  16. What food helps with anxiety? Foods rich in omega-3 fatty acids, whole grains, and fruits and vegetables may support mental well-being. However, dietary changes should complement, not replace, professional treatment.
  17. What do doctors do for bad anxiety? Doctors may recommend therapy, medication, or a combination of both for severe anxiety. Collaborative discussions with a healthcare professional ensure a tailored treatment plan.
  18. Should I self-diagnose anxiety? While self-awareness is essential, an accurate diagnosis requires professional evaluation. Consult a healthcare provider to discuss symptoms and determine an appropriate course of action.
  19. Should I go if I have anxiety? Yes, seeking help for anxiety is crucial. Consult with a healthcare professional to discuss symptoms, receive an accurate diagnosis, and explore suitable treatment options.
  20. Can anxiety go away on its own? While some individuals may experience a reduction in anxiety over time, persistent or severe anxiety often requires professional intervention for effective management.
  21. What not to say to someone with anxiety? Avoid minimizing their feelings, suggesting they “just relax,” or questioning the validity of their experience. Instead, offer empathy, support, and encourage them to seek professional help.
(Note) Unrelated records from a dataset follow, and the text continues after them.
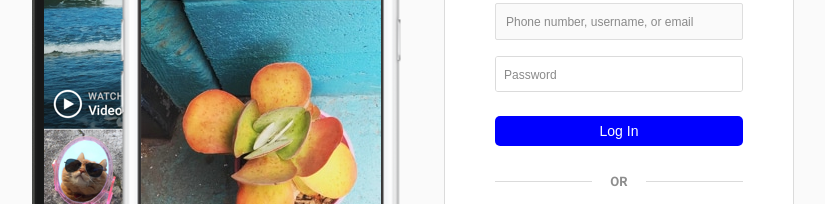
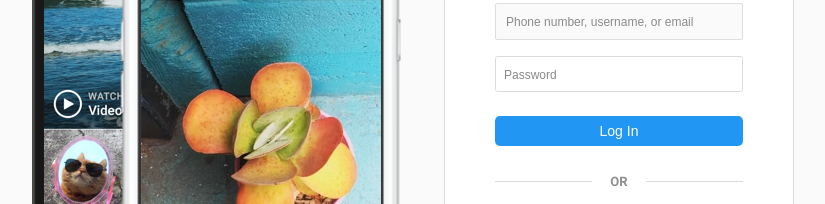
Before and after one commit to rishabh-siingh/Instagram-1, a plain HTML site: page index.html in a window 1280 px wide. Shown: the part 160-364 px from the top of the page, without its empty margins (248-1073 px from the left). Drawn offline with Linux system fonts and the light colour scheme.

Commit message:
Update app.css

```diff
--- a/app.css
+++ b/app.css
@@ -58,7 +58,7 @@ body {
     width: 100%;
     margin: 10px 0;
     padding: 7px 0;
-    background-color: #0000ff;
+    background-color: #2196f3;
     color: #fff;
     border-radius: 5px;
     border: none;
```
  22. Is anxiety curable? While anxiety may be effectively managed, a complete cure may not be possible. Treatment strategies aim to reduce symptoms and improve overall well-being.
  23. Is it OK to live with anxiety? Living with manageable levels of anxiety is common. Seeking support to enhance coping skills and minimize the impact of anxiety on daily life is advisable.
  24. Does anxiety get worse if untreated? Untreated anxiety may lead to worsening symptoms and interfere with daily functioning. Seeking professional help early can improve outcomes.
  25. Does anxiety go away with age? While some individuals experience a natural reduction in anxiety as they age, others may not. Treatment and coping strategies can help manage anxiety at any age.
  26. How does a person with anxiety act? Individuals with anxiety may exhibit symptoms such as restlessness, irritability, muscle tension, or avoidance behaviors. The manifestation of anxiety varies among individuals.
  27. What are 5 coping skills for anxiety? Coping skills include deep breathing, mindfulness, progressive muscle relaxation, journaling, and engaging in enjoyable activities. Developing a toolkit of coping strategies is beneficial.
  28. How damaging is anxiety? Untreated or severe anxiety can impact mental, emotional, and physical well-being. Seeking professional help can mitigate potential negative effects.

*Source: Anxiety